_Instructions for the task_
Go through the listing and return every line with "linestyle" in it.

_Provided information_
+ + +

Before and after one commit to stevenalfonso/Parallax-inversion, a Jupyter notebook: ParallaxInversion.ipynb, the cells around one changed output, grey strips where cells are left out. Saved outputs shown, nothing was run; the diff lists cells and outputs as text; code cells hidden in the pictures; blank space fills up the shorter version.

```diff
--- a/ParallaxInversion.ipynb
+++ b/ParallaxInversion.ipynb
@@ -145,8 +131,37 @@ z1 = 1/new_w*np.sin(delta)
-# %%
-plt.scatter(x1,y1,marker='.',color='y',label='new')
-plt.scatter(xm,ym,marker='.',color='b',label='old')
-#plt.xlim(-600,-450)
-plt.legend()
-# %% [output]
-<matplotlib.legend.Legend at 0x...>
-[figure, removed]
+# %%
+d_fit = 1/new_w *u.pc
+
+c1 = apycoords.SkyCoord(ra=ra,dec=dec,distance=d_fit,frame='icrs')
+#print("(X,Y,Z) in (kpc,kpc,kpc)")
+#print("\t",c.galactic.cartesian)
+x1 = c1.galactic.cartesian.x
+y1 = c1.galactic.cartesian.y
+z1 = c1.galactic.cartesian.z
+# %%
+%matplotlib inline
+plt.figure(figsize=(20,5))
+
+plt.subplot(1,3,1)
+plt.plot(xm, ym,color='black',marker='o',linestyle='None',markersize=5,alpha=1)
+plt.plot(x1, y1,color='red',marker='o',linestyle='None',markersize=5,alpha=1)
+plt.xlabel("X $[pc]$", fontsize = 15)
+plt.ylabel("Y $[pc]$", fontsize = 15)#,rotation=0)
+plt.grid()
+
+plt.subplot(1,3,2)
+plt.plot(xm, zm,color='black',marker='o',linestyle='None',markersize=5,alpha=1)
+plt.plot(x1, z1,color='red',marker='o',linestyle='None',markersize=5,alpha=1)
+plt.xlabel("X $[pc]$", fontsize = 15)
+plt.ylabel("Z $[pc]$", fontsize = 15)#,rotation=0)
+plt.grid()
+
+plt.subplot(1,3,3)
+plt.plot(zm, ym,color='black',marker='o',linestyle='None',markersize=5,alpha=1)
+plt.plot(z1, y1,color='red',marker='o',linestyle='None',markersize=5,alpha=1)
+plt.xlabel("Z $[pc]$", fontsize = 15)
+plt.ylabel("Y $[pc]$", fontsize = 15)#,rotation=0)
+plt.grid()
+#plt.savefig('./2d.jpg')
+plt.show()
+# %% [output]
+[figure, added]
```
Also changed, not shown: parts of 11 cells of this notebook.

+ + +

_Output of the task_
+plt.plot(xm, ym,color='black',marker='o',linestyle='None',markersize=5,alpha=1)
+plt.plot(x1, y1,color='red',marker='o',linestyle='None',markersize=5,alpha=1)
+plt.plot(xm, zm,color='black',marker='o',linestyle='None',markersize=5,alpha=1)
+plt.plot(x1, z1,color='red',marker='o',linestyle='None',markersize=5,alpha=1)
+plt.plot(zm, ym,color='black',marker='o',linestyle='None',markersize=5,alpha=1)
+plt.plot(z1, y1,color='red',marker='o',linestyle='None',markersize=5,alpha=1)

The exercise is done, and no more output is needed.